When a civilian decides they want to join the military, they leave what they have known and have a vague idea of what will take place. Yes, we read articles and watch shows, but until you are there, you do not the know the full impact that will hit you in the face, and you cannot change your mind at that point. The transition is designed to, for lack of better words, take the civilian out of you and put the military mindset in place. This is important, as service members must react, many times before thinking.
We do our time in the service and are discharged. We often compare our service to the civilian world and frankly, there are many times when in our military minds it makes no sense, but we must adapt.
How do we adapt? Some make a smooth transition, begin working, and treat this as a new chapter in their lives. Others, depending on the type or reason for discharge combined with their experience during active duty, deployments, etc., do not know where to turn as nothing seems to make sense. Alcohol is readily available in the service so some fall back on this crutch and begin to self-medicate. Others progress into drug use. For those who experience traumatic events, they do not trust many and find it hard to understand their purpose. So they may begin self-medicating to cope with where they are now.
Anxiety and panic attacks are more common in Veterans as they cannot find where they fit and often cannot find anyone who seems to care. So they turn to survival mode and focus on existing. Many become homeless. The result of their service has left them in no position to understand what the next step may be and often leads to suicide as they see this as their best possible option. At one point we were losing 22 Veterans a day to suicide. Today the numbers are a little better. But even one life lost is too many.
Where Veterans can receive mental health support ranges from the VA depending on discharge status, circumstances, and one’s ability to get there as many Veterans are homeless. There are various non-profit agencies that offer services at low or greatly reduced cost. This often comes with session limits. Since not everyone makes the same progress, this can be more of a negative than a positive effect. There are many different agencies across the US that offer help as well.
In the DFW area there is “One Tribe Foundation” (Formerly 22Kill) that helps Veterans regardless of discharge status. One Tribe has limited grant funding that covers a predetermined number of appointments at no cost to the Veteran and also provides services for family members.
MHMR has programs for Veterans of different status as well. There is a National Veterans Foundation (1-855-838-5444) that assists Veterans in need of mental health resources. There are the VSO’s such as the American Legion, VFW, AMVETS, and other that can help veterans connect with resources. The Veterans Crisis Line is 1-800-273-8255 and can assist.

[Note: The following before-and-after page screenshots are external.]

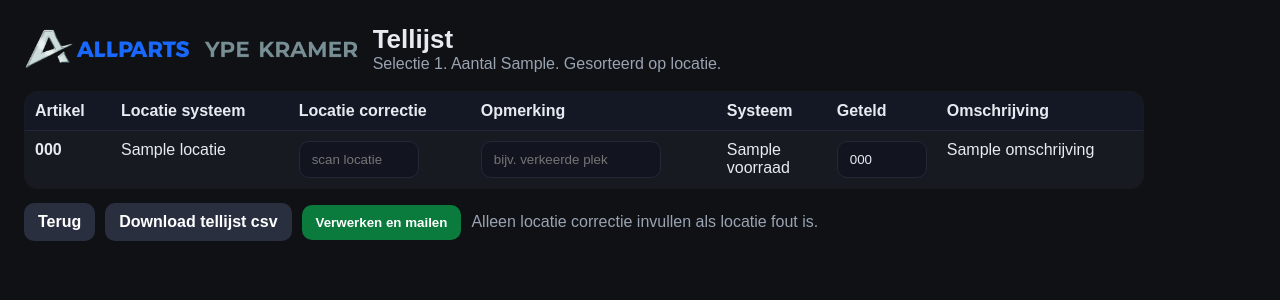
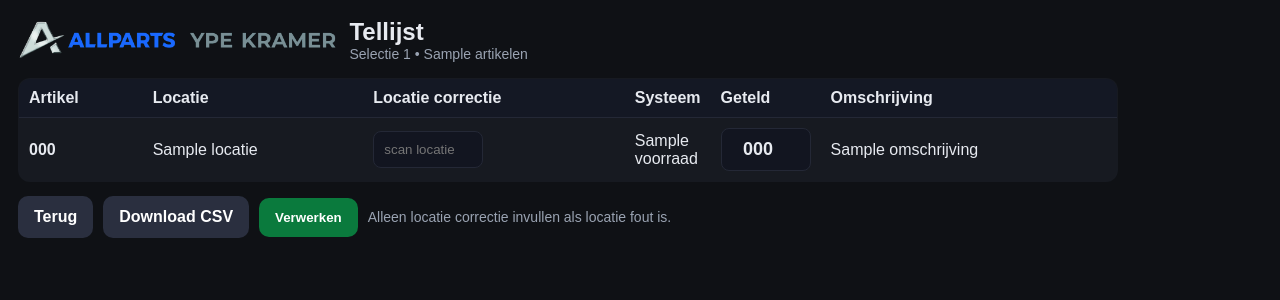
Before and after one commit to ddv-debug/tellen, a Python web app: template templates/tellen.html in a window 1280 px wide. Shown: the top 300 px of the page. Run offline with Jinja, Linux system fonts and the light colour scheme; the template is opened without the code that fills it: most values are stand-ins (such as "Sample title", 1, 10 or a date in 2020).

Commit message:
Update tellen.html

```diff
--- a/templates/tellen.html
+++ b/templates/tellen.html
@@ -24,34 +24,37 @@ body{
 background:var(--bg);
 color:var(--text);
 font-family:Arial,sans-serif;
-margin:24px;
-max-width:1120px;
+margin:18px;
+max-width:1100px;
 }
 
 .header{
 display:flex;
 align-items:center;
-gap:14px;
-margin-bottom:18px;
+gap:12px;
+margin-bottom:16px;
 }
 
-.header img{height:44px;}
+.header img{height:42px;}
 
 .h1{
-font-size:26px;
+font-size:24px;
 font-weight:800;
 margin:0;
 }
 
-.muted{color:var(--muted);}
+.muted{
+color:var(--muted);
+font-size:14px;
+}
 
 table{
 width:100%;
 border-collapse:collapse;
-margin-top:14px;
+margin-top:10px;
 background:var(--card);
 border:1px solid var(--border);
-border-radius:14px;
+border-radius:12px;
 overflow:hidden;
 }
 
@@ -59,56 +62,61 @@ th,td{
 padding:10px;
 border-bottom:1px solid var(--border);
 text-align:left;
-vertical-align:top;
+vertical-align:middle;
 }
 
 th{
 background:#141824;
-position:sticky;
-top:0;
 }
 
-.small{width:110px;}
+.small{width:80px}
 
-input[type="text"],
-input[type="number"]{
+input{
 background:var(--input);
 color:var(--text);
 border:1px solid var(--border);
-padding:10px 12px;
-border-radius:10px;
+border-radius:8px;
+padding:10px;
 }
 
-.locatieveld{width:120px;}
-.opmerkingveld{width:180px;}
-.aantalveld{width:90px;}
+.locatieveld{
+width:110px;
+}
+
+.aantalveld{
+width:90px;
+font-size:18px;
+font-weight:700;
+text-align:center;
+}
 
 button,a.btn{
 display:inline-block;
-padding:10px 14px;
+padding:12px 16px;
 border-radius:10px;
 border:0;
 cursor:pointer;
-font-weight:800;
+font-weight:700;
 text-decoration:none;
 }
 
-.btnOk{background:var(--ok);color:#fff;}
-.btnGhost{background:#2a2f3f;color:#fff;}
+.btnOk{background:var(--ok);color:white}
+.btnGhost{background:#2a2f3f;color:white}
 
 .footerbar{
 display:flex;
 gap:10px;
 flex-wrap:wrap;
+margin-top:14px;
 align-items:center;
-margin-top:14px;
 }
+
+/* mobiel */
 
 @media (max-width:700px){
 
 body{
-margin:12px;
-max-width:100%;
+margin:10px;
 }
 
 .header{
@@ -127,15 +135,24 @@ font-size:18px;
 padding:12px;
 }
 
-.footerbar{
-flex-direction:column;
-align-items:stretch;
+.locatieveld{
+width:120px;
+}
+
+.aantalveld{
+width:100px;
+font-size:20px;
 }
 
 button,a.btn{
 width:100%;
-padding:14px;
+text-align:center;
 font-size:18px;
+}
+
+.footerbar{
+flex-direction:column;
+align-items:stretch;
 }
 
 }
@@ -149,7 +166,9 @@ font-size:18px;
 <img src="/static/logo.png" alt="Logo">
 <div>
 <div class="h1">Tellijst</div>
-<div class="muted">Selectie {{ selection_id }}. Aantal {{ n }}. Gesorteerd op locatie.</div>
+<div class="muted">
+Selectie {{ selection_id }} • {{ n }} artikelen
+</div>
 </div>
 </div>
 
@@ -160,9 +179,8 @@ font-size:18px;
 <thead>
 <tr>
 <th>Artikel</th>
-<th>Locatie systeem</th>
+<th>Locatie</th>
 <th>Locatie correctie</th>
-<th>Opmerking</th>
 <th class="small">Systeem</th>
 <th class="small">Geteld</th>
 <th>Omschrijving</th>
@@ -185,14 +203,6 @@ type="text"
 class="locatieveld"
 name="locatie_correctie_{{ r['id'] }}"
 placeholder="scan locatie">
-</td>
-
-<td>
-<input
-type="text"
-class="opmerkingveld"
-name="opmerking_{{ r['id'] }}"
-placeholder="bijv. verkeerde plek">
 </td>
 
 <td>{{ r["voorraad"] }}</td>
@@ -220,11 +230,12 @@ value="{{ r['last_geteld'] if r['last_geteld'] is not none else '' }}">
 <a class="btn btnGhost" href="/">Terug</a>
 
 <a class="btn btnGhost" href="/download_tellijst/{{ selection_id }}">
-Download tellijst csv
+Download CSV
 </a>
 
-<button class="btnOk" type="submit" onclick="return confirm('Verwerken en mailen')">
-Verwerken en mailen
+<button class="btnOk" type="submit"
+onclick="return confirm('Telling verwerken en mail versturen?')">
+Verwerken
 </button>
 
 <div class="muted">
```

There is the Cohen Veterans Network at (214) 903-4148 and Recovery Resources at (817) 332-6329, along with the Chris Kyle Patriots Hospital at (907) 258-7575 and GiveAnHour.org that can help assist connecting Veterans to services.
Veterans can get help navigating mental health resources and other services with assistance from the Denton County Veteran Community Navigators. Learn more >